In more than 25 years of sisterly devotion, one must expect a few incarnations of character to occur. “I started my nun’s life as Sister Volupta. But the others called me Mother Inferior and it stuck” Fabian explains, “Then at my 40th surprise birthday I was ‘elevated’ to the rank of Mother Abbyss… I like Mother Inferior, but the old nun is really a bit dithery and contemplative…Decorative, but humble. Patting little children on the head and being grandmotherly” … Except, of course, when the NSW state government passed a certain legislation in 2008. World Youth Day had attracted 223,000 young Christians to Sydney from 170 nations across the world to celebrate their Catholicism. This fact didn’t disturb LoSchiavo, himself a practicing Christian, in the slightest. What tormented him was the legislation recently passed to criminalise anyone who does “anything to annoy the pilgrims”. Mother Inferior was unimpressed, “never aggravate Mother Inferior’s democratic right to protest peaceably. NEVER do that! Mother Inferior then assumes the powerful mantle of Mother Abbyss!” explains LoSchiavo. And Mother Abyss did respond: she marched the 3.1 kilometers from Taylor Square in the city centre, to Circular Quay in her most formal habit, carrying a placard. On the sign, in her carefully executed lettering, Mother had written only one word: “ANNOYING”. Mother walked silently and alone.

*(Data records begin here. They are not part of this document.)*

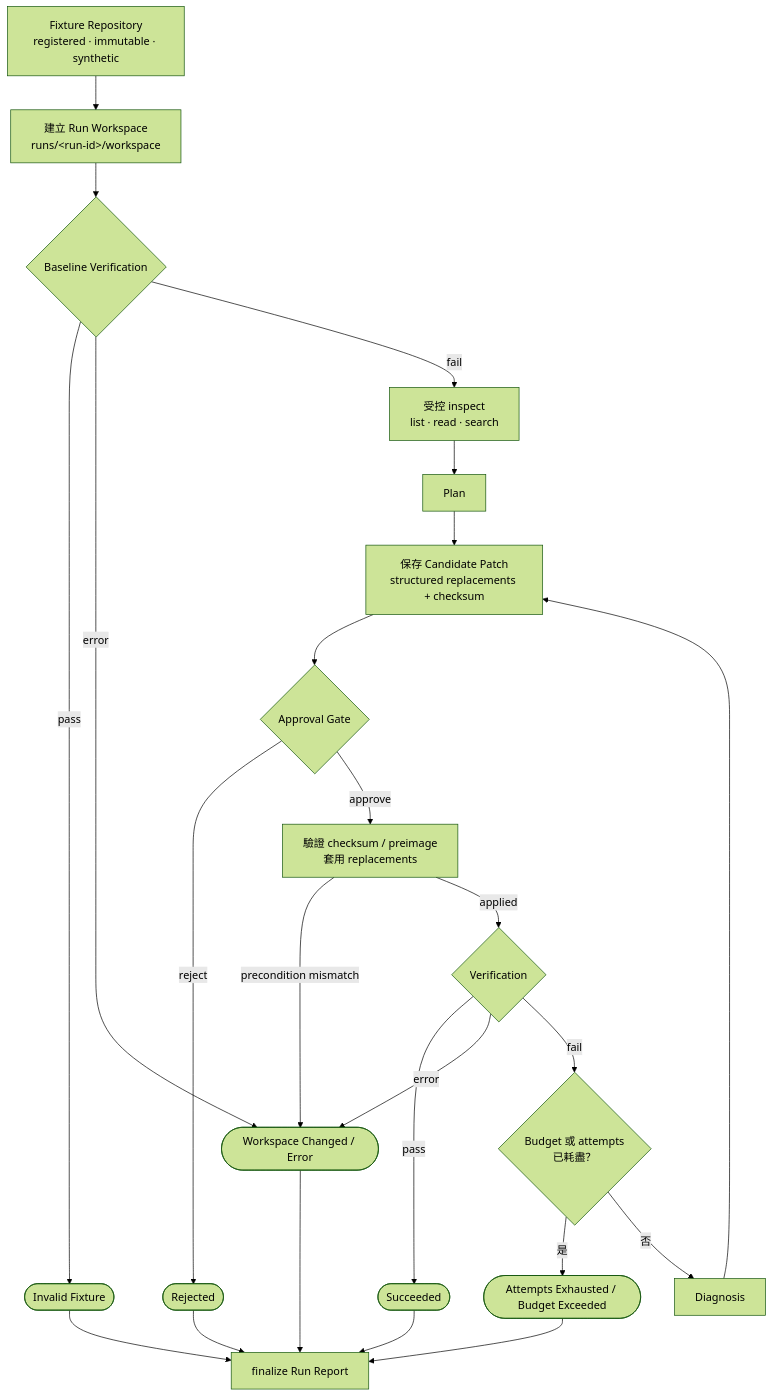
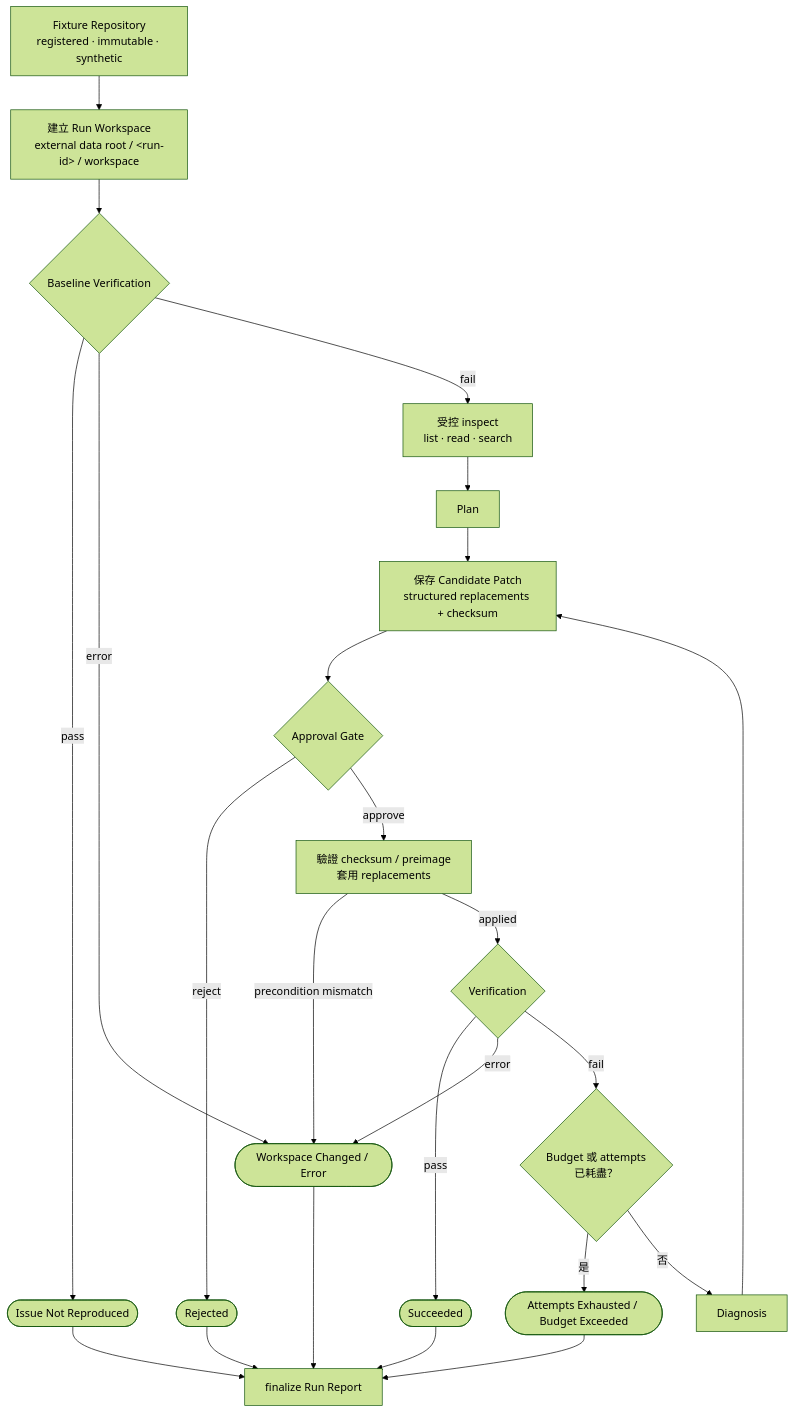
One commit to jerryxcy/patch-code-agent changed the first of 2 diagrams in docs/design.md. Above: the diagram before and after it, drawn with Mermaid (forest theme). The commit also changed other lines of this file and 21 other files, not shown here.

````diff
--- a/docs/design.md
+++ b/docs/design.md
@@ -15,42 +25,42 @@
 ```mermaid
 flowchart TD
     fixture["Fixture Repository<br/>registered · immutable · synthetic"]
-    workspace["建立 Run Workspace<br/>runs/&lt;run-id&gt;/workspace"]
+    workspace["建立 Run Workspace<br/>external data root / &lt;run-id&gt; / workspace"]
     baseline{"Baseline Verification"}
     inspect["受控 inspect<br/>list · read · search"]
     plan["Plan"]
     candidate["保存 Candidate Patch<br/>structured replacements + checksum"]
     approval{"Approval Gate"}
     apply["驗證 checksum / preimage<br/>套用 replacements"]
     verify{"Verification"}
     budget{"Budget 或 attempts<br/>已耗盡？"}
     diagnosis["Diagnosis"]
 
-    invalid(["Invalid Fixture"])
+    not_reproduced(["Issue Not Reproduced"])
     rejected(["Rejected"])
     changed(["Workspace Changed / Error"])
     succeeded(["Succeeded"])
     exhausted(["Attempts Exhausted / Budget Exceeded"])
     report["finalize Run Report"]
 
     fixture --> workspace --> baseline
-    baseline -->|pass| invalid
+    baseline -->|pass| not_reproduced
     baseline -->|error| changed
     baseline -->|fail| inspect
     inspect --> plan --> candidate --> approval
     approval -->|reject| rejected
     approval -->|approve| apply
     apply -->|precondition mismatch| changed
     apply -->|applied| verify
     verify -->|pass| succeeded
     verify -->|error| changed
     verify -->|fail| budget
     budget -->|是| exhausted
     budget -->|否| diagnosis --> candidate
 
-    invalid --> report
+    not_reproduced --> report
     rejected --> report
     changed --> report
     succeeded --> report
     exhausted --> report
 ```
````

LoSchiavo is a deeply religious man. He heads the choir at the parish he’s been attending for more than 30 years, and he co-founded Angays, a group for Anglican gay and lesbian support and lobbying in Australia. Asked how his religion and his life as Mother Inferior can be consolidated, he answers simply, “I have no great problem with Mother Inferior and the very Church of England Fabian Lo Schiavo co-existing. If people have a problem,’how can you be both?’, then that’s their problem. They are the same person after all…they just look and act a bit different”.
Back in the house LoSchiavo has finished dressing, and his usually demure expression seems even more fitting as he emerges as Mother Inferior. “We usually carry a whistle, and our bus money, and a large, clean, black or white handkerchief in the pockets concealed in the tunic” he says. A little-known nunnish secret. Mother smiles at her disclosure and adds the final touch to her habit – a pink triangle badge which she gently pins to the scapular. The bus money is for the bus. The whistle is there to alert passers by if an attack occurs. This was a more regular occurrence not so long ago. Sydney-siders have become more accepting in the last 30 years it seems. Mother has been a big part of the crusade for that acceptance. But the whistle remains. In its secret pocket … One might be tempted to ask why the handkerchief had to be black or white, if it were appropriate. It isn’t.